PRINCETON, NJ -- Americans widely agree that the United States has a unique character because of its history and Constitution that sets it apart from other nations as the greatest in the world. This view, commonly referred to as "U.S. exceptionalism," is shared by at least 73% of Americans in all party groups, including 91% of Republicans.
At the same time that Americans believe the U.S. is exceptional, they also are inclined to believe that status is far from secure, according to the Dec. 10-12 USA Today/Gallup poll. Three-quarters of those who believe the U.S. is exceptional (62% of all Americans) also believe the U.S. is currently at risk of losing its unique character.
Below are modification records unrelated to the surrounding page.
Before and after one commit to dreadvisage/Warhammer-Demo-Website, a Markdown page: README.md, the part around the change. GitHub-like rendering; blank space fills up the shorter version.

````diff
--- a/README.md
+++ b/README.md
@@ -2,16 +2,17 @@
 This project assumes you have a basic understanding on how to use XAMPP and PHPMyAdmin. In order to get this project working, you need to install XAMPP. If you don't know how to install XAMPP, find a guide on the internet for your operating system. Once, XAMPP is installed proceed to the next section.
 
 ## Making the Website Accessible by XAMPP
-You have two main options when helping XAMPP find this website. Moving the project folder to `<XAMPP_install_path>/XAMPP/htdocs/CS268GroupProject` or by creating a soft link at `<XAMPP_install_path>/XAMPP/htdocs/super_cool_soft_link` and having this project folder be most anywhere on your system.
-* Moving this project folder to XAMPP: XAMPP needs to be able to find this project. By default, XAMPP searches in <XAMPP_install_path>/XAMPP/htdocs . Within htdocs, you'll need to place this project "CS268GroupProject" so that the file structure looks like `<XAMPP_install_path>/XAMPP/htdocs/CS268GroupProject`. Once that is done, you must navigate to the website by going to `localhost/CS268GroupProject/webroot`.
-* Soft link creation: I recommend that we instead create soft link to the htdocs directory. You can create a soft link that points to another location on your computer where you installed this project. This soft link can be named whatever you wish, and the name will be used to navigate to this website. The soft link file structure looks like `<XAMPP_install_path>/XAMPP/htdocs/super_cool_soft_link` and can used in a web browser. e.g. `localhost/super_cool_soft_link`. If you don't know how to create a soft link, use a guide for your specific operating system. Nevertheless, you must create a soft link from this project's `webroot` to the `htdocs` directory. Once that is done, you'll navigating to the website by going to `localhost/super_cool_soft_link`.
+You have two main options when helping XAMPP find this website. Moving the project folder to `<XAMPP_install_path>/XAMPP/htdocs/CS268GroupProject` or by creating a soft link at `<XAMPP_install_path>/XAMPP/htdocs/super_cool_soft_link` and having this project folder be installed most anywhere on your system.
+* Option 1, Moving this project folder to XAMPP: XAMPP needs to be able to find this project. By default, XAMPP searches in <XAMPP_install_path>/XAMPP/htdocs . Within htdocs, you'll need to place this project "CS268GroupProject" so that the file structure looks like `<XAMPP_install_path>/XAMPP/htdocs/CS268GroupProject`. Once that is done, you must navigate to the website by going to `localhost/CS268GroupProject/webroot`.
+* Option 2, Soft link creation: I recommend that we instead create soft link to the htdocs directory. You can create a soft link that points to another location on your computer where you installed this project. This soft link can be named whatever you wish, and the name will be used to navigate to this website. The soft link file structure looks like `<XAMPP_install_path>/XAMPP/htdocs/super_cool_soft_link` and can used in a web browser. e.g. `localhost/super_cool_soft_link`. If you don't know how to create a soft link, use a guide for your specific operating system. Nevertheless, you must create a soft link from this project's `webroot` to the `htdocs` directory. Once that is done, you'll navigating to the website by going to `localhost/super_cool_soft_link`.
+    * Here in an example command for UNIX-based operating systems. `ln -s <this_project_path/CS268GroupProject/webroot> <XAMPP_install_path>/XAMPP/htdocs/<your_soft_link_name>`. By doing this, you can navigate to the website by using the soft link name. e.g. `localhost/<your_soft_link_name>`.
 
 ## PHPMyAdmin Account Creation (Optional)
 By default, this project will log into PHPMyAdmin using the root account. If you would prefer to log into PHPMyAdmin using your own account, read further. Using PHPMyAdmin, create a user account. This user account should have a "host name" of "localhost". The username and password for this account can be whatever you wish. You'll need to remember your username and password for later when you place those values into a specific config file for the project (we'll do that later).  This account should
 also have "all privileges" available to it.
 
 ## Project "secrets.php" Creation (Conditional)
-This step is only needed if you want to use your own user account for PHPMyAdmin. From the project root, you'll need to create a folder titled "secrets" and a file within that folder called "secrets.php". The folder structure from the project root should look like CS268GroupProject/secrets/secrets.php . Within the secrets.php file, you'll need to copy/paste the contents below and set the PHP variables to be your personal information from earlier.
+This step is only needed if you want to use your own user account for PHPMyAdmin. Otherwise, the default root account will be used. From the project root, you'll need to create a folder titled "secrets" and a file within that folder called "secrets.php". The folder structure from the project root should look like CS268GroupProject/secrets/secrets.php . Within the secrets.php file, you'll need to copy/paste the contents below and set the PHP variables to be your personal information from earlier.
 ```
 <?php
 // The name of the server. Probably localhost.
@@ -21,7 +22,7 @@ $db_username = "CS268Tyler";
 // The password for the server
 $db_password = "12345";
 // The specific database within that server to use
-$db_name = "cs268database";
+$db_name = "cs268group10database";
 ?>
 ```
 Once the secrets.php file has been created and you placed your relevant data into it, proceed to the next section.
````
The poll does not delve into possible reasons why Americans think the United States' stature is at risk. It is possible this viewpoint reflects Americans' tendency to see national conditions as getting worse rather than improving. Gallup has observed this pattern in a variety of areas, including the state of U.S. morals, the quality of the environment, the crime situation in the U.S., and the economy.
Some Republican critics, however, imply that Barack Obama's policies, including his approach to foreign policy, are a threat to the United States' status as the world's greatest nation.
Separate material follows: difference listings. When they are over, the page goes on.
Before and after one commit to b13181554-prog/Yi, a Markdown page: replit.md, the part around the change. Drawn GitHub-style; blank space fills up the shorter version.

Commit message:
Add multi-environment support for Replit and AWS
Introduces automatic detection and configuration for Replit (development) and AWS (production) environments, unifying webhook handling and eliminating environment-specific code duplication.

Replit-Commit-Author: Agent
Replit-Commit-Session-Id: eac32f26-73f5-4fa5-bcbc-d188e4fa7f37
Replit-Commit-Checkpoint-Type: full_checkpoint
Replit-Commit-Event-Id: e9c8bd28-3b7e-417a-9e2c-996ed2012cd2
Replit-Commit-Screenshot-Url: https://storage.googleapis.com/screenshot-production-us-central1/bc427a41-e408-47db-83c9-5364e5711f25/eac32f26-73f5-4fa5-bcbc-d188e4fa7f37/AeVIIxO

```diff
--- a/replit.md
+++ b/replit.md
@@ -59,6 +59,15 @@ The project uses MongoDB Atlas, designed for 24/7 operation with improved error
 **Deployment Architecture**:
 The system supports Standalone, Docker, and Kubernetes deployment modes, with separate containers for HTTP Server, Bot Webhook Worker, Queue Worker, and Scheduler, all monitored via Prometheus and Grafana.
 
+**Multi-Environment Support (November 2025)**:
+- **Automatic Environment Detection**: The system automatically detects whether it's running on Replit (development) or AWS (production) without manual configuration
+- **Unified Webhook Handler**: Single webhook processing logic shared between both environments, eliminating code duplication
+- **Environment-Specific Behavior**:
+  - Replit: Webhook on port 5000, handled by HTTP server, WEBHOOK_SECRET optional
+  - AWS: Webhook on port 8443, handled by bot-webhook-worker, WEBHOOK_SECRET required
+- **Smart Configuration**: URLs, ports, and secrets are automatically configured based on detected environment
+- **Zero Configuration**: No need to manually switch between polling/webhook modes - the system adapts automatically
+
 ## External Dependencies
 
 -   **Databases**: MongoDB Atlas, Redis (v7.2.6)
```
On the whole, Americans, by 58% to 37%, believe Obama thinks the U.S. is exceptional, consistent with what he and his advisers maintain. But Americans are less likely to believe Obama holds this view than they are to think the same about Ronald Reagan, Bill Clinton, and George W. Bush.
Americans who identify as Republicans, likely reflecting the opinions of some of their party's leaders, are especially dubious that Obama regards the U.S. as exceptional. Thirty-four percent of Republicans believe the president thinks the United States is the greatest country in the world, while 61% believe he does not. Democrats are much more confident that Obama regards the United States as exceptional, while the majority of independents agree.
Americans Believe U.S. Has Responsibility to Lead in World Affairs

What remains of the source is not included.